(Content revision data)
────────────────
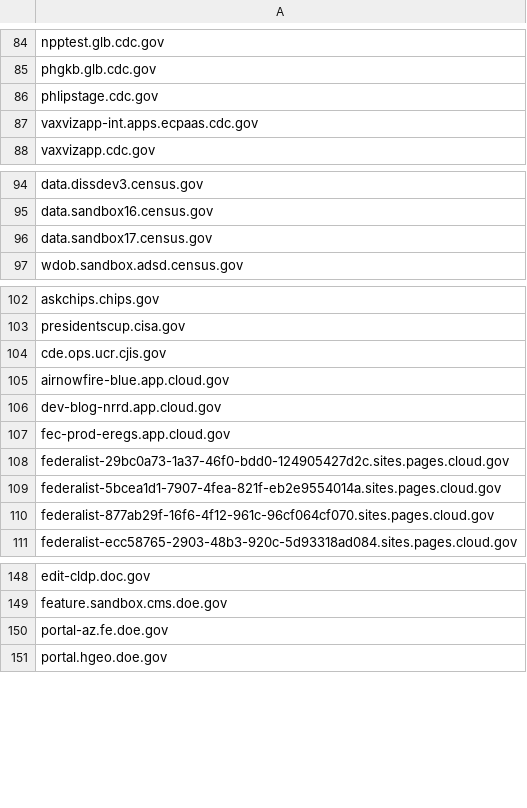
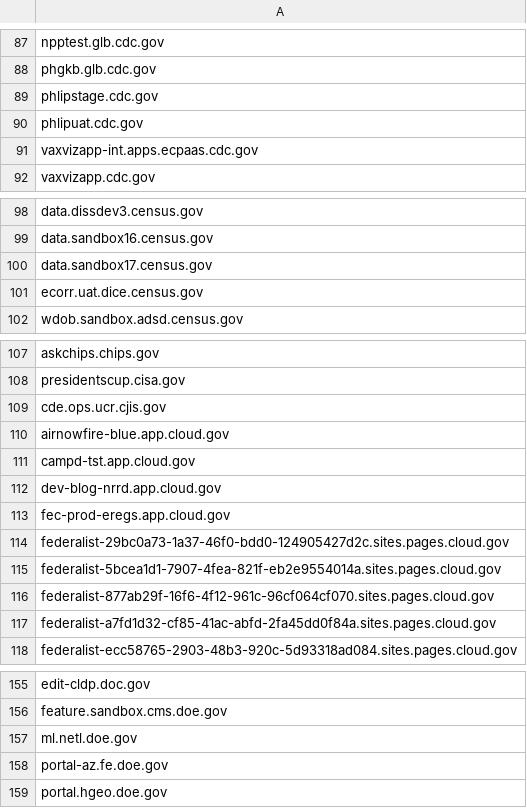
Before and after one commit to arpitjain099/site-scanning-analysis, a CSV file: reports/missing-target-url-in-snapshot.csv, drawn as a sheet; only a part is shown, gaps mark what is left out; the diff covers the shown part only; the diff names each change by its address in the sheet, - before the commit and + after, or states it on an @@ line.

```diff
--- a/reports/missing-target-url-in-snapshot.csv
+++ b/reports/missing-target-url-in-snapshot.csv
+row 90: phlipuat.cdc.gov
+row 101: ecorr.uat.dice.census.gov
+row 111: campd-tst.app.cloud.gov
+row 117: federalist-a7fd1d32-cf85-41ac-abfd-2fa45dd0f84a.sites.pages.cloud.gov
+row 157: ml.netl.doe.gov
```
Also changed, not shown: 18 added rows and 4 removed rows elsewhere in this file.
────────────────
Make an exact copy of the records above, with the pictures left out.

Before and after one commit to arpitjain099/site-scanning-analysis, a CSV file: reports/missing-target-url-in-snapshot.csv, drawn as a sheet; only a part is shown, gaps mark what is left out; the diff covers the shown part only; the diff names each change by its address in the sheet, - before the commit and + after, or states it on an @@ line.

```diff
--- a/reports/missing-target-url-in-snapshot.csv
+++ b/reports/missing-target-url-in-snapshot.csv
+row 90: phlipuat.cdc.gov
+row 101: ecorr.uat.dice.census.gov
+row 111: campd-tst.app.cloud.gov
+row 117: federalist-a7fd1d32-cf85-41ac-abfd-2fa45dd0f84a.sites.pages.cloud.gov
+row 157: ml.netl.doe.gov
```
Also changed, not shown: 18 added rows and 4 removed rows elsewhere in this file.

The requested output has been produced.